Tuesday, May 26, 2009 | The San Diego Unified school board decided Tuesday to tie work on its $2.1 billion facilities bond to a project labor agreement, a controversial step that will shape how workers and apprentices are hired to fix and renovate schools.

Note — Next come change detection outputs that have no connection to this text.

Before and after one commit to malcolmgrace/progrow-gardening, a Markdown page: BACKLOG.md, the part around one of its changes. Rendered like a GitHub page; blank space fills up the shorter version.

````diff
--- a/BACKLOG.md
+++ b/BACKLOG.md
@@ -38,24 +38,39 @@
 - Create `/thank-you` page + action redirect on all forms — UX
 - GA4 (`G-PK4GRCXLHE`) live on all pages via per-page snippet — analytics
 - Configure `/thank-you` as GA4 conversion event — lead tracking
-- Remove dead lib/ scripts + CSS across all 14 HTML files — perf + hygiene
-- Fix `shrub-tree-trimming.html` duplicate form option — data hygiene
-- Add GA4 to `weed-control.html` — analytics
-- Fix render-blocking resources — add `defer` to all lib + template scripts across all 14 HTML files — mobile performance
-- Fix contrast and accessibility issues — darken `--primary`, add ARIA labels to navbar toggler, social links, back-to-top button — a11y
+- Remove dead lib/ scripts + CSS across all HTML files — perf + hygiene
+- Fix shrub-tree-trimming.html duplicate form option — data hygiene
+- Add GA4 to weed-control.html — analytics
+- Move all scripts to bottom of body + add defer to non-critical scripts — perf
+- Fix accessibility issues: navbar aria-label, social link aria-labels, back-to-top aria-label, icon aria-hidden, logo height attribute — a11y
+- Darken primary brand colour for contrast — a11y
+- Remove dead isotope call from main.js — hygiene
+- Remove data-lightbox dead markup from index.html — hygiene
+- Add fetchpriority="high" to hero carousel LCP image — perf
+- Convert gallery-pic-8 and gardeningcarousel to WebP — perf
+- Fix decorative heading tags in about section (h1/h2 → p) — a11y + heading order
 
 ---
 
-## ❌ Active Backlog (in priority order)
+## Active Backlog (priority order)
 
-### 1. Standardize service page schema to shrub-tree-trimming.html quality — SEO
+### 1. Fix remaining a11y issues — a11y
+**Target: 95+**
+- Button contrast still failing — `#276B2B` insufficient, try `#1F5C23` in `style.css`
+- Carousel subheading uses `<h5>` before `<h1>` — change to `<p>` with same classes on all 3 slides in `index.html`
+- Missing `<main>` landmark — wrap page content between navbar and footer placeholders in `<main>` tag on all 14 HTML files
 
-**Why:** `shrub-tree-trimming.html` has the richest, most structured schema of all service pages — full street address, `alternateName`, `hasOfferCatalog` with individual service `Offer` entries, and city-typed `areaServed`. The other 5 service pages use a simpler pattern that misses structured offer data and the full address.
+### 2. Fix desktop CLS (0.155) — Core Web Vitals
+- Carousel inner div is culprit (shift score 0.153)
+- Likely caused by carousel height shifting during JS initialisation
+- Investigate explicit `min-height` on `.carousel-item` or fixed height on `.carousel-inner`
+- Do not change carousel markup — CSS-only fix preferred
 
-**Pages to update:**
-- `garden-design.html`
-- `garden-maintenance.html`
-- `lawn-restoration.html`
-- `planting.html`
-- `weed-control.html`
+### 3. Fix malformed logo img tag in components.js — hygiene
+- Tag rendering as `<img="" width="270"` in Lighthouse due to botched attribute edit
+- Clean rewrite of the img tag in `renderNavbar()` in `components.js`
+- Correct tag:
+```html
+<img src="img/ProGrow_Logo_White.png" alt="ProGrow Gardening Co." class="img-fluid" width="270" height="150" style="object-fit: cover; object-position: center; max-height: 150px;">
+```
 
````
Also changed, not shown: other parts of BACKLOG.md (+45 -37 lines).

It will require employers to provide healthcare largely through union plans, sets steep goals for local hiring, and gives apprentices from union programs the first shot at jobs to build their skills.

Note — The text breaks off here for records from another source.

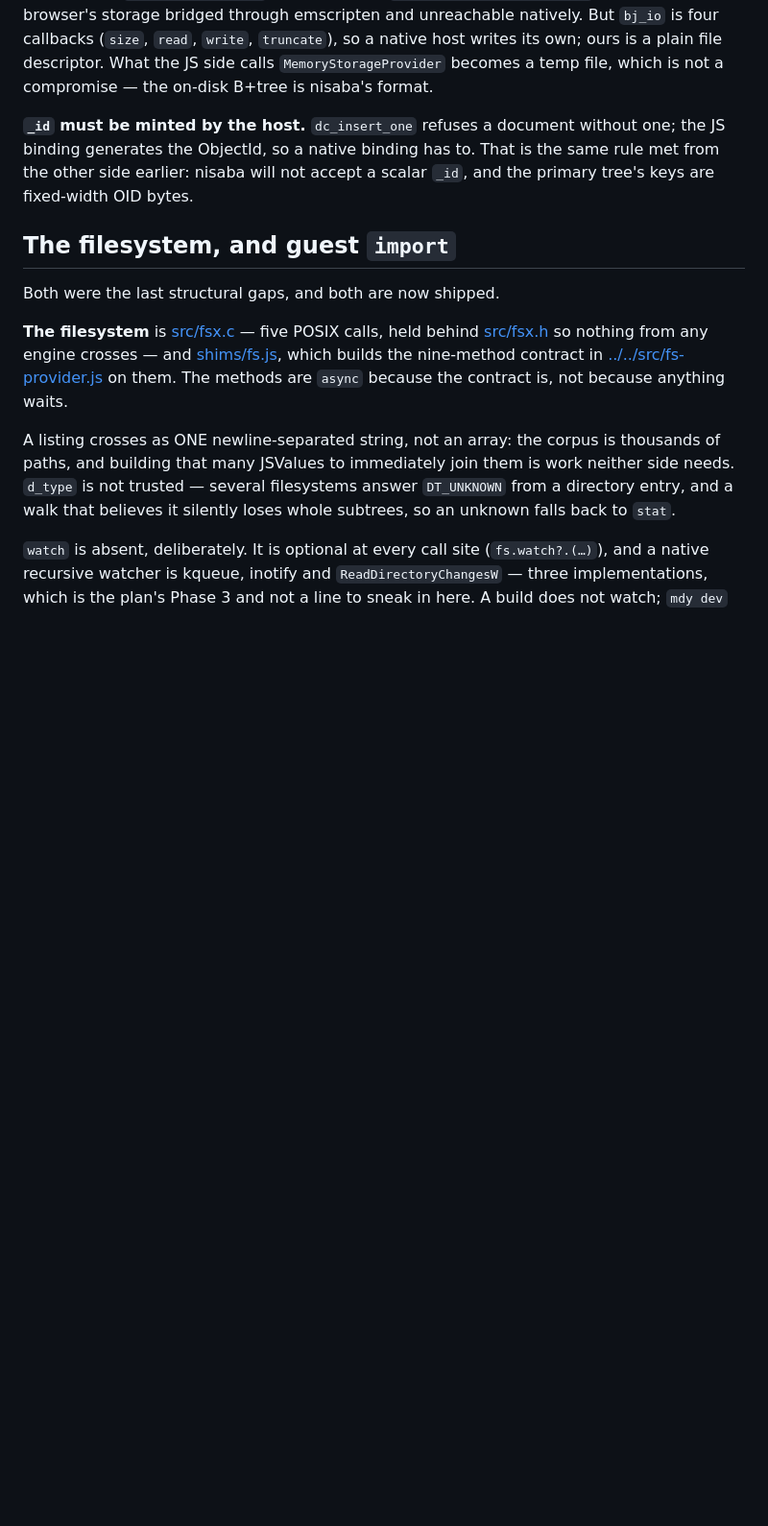
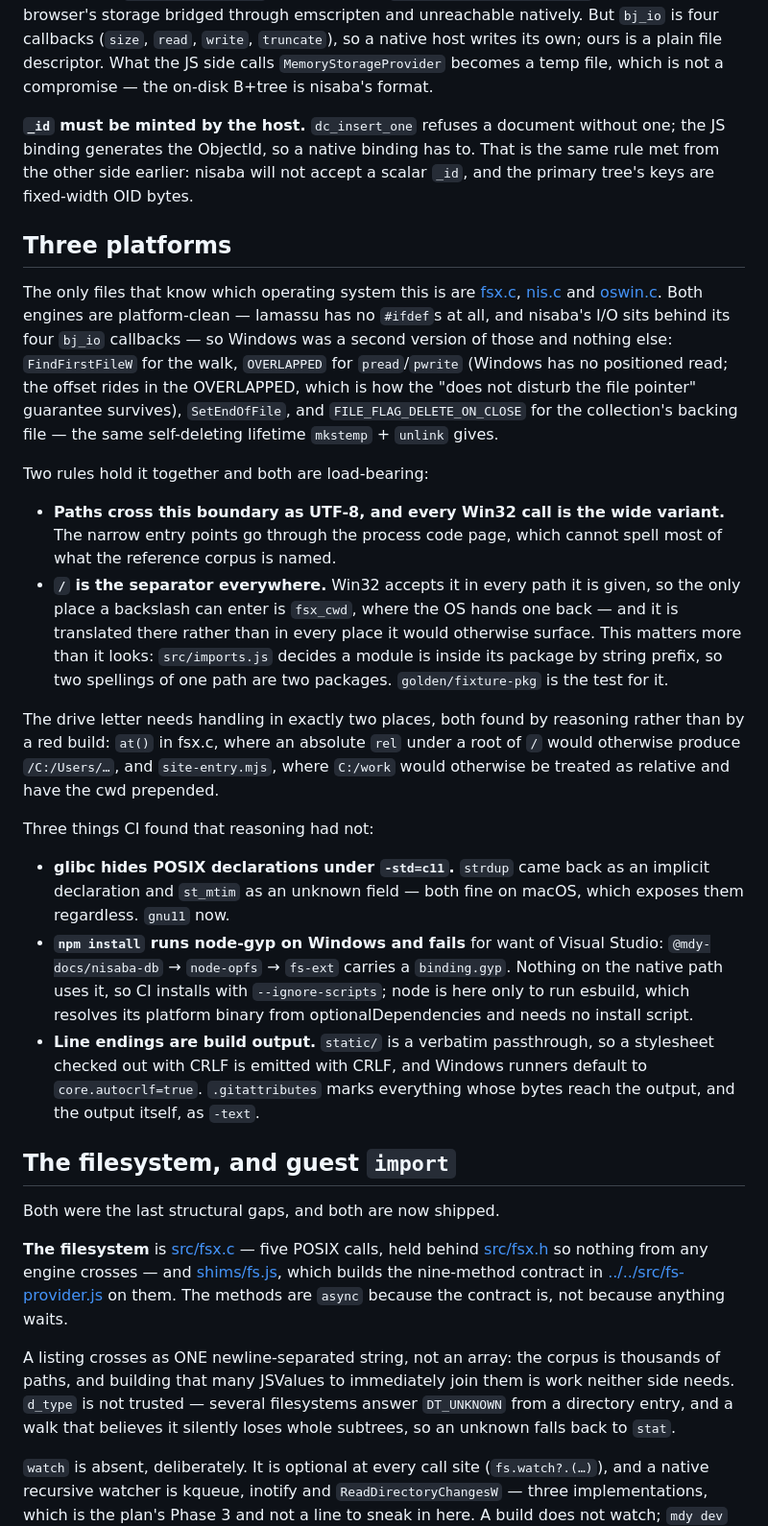
Before and after one commit to mdy-docs/mdy-native, a Markdown page: README.md, the part around one of its changes. Shown at 96% size. Rendered like a GitHub page; blank space fills up the shorter version.

```diff
--- a/README.md
+++ b/README.md
@@ -234,6 +247,50 @@ without one; the JS binding generates the ObjectId, so a native binding has to.
 That is the same rule met from the other side earlier: nisaba will not accept a
 scalar `_id`, and the primary tree's keys are fixed-width OID bytes.
 
+## Three platforms
+
+The only files that know which operating system this is are
+[fsx.c](src/fsx.c), [nis.c](src/nis.c) and [oswin.c](src/oswin.c). Both engines
+are platform-clean — lamassu has no `#ifdef`s at all, and nisaba's I/O sits
+behind its four `bj_io` callbacks — so Windows was a second version of those
+and nothing else: `FindFirstFileW` for the walk, `OVERLAPPED` for
+`pread`/`pwrite` (Windows has no positioned read; the offset rides in the
+OVERLAPPED, which is how the "does not disturb the file pointer" guarantee
+survives), `SetEndOfFile`, and `FILE_FLAG_DELETE_ON_CLOSE` for the collection's
+backing file — the same self-deleting lifetime `mkstemp` + `unlink` gives.
+
+Two rules hold it together and both are load-bearing:
+
+- **Paths cross this boundary as UTF-8, and every Win32 call is the wide
+  variant.** The narrow entry points go through the process code page, which
+  cannot spell most of what the reference corpus is named.
+- **`/` is the separator everywhere.** Win32 accepts it in every path it is
+  given, so the only place a backslash can enter is `fsx_cwd`, where the OS
+  hands one back — and it is translated there rather than in every place it
+  would otherwise surface. This matters more than it looks: `src/imports.js`
+  decides a module is inside its package by string prefix, so two spellings of
+  one path are two packages. `golden/fixture-pkg` is the test for it.
+
+The drive letter needs handling in exactly two places, both found by reasoning
+rather than by a red build: `at()` in fsx.c, where an absolute `rel` under a
+root of `/` would otherwise produce `/C:/Users/…`, and `site-entry.mjs`, where
+`C:/work` would otherwise be treated as relative and have the cwd prepended.
+
+Three things CI found that reasoning had not:
+
+- **glibc hides POSIX declarations under `-std=c11`.** `strdup` came back as an
+  implicit declaration and `st_mtim` as an unknown field — both fine on macOS,
+  which exposes them regardless. `gnu11` now.
+- **`npm install` runs node-gyp on Windows and fails** for want of Visual
+  Studio: `@mdy-docs/nisaba-db` → `node-opfs` → `fs-ext` carries a
+  `binding.gyp`. Nothing on the native path uses it, so CI installs with
+  `--ignore-scripts`; node is here only to run esbuild, which resolves its
+  platform binary from optionalDependencies and needs no install script.
+- **Line endings are build output.** `static/` is a verbatim passthrough, so a
+  stylesheet checked out with CRLF is emitted with CRLF, and Windows runners
+  default to `core.autocrlf=true`. `.gitattributes` marks everything whose
+  bytes reach the output, and the output itself, as `-text`.
+
 ## The filesystem, and guest `import`
 
 Both were the last structural gaps, and both are now shipped.
```
Also changed, not shown: other parts of README.md (+19 -26 lines).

Project labor agreements typically involve a tit-for-tat in which the school district or other agency sets rules on bidding, such as hiring workers through the union halls, in exchange for the unions’ promise not to strike or stall work.
In the four months since the school board voted to explore such a pact over Proposition S, it exploded into a bitter dispute between construction companies and unions — two of the most muscular players in local politics — divided the citizens charged with overseeing the bond, and put the new school board majority in the crosshairs of sharp editorials, mailers and radio ads.
“I’m not going to be intimidated into not doing the right thing,” school board member Richard Barrera, who voted for the plan, said of the campaign against the labor agreement to the cheers and applause of an auditorium packed with union workers sporting orange stickers reading “Not Just a Job But a Career.” The decision passed narrowly with Barrera, John Lee Evans and Shelia Jackson in support and school board members John de Beck and Katherine Nakamura in opposition.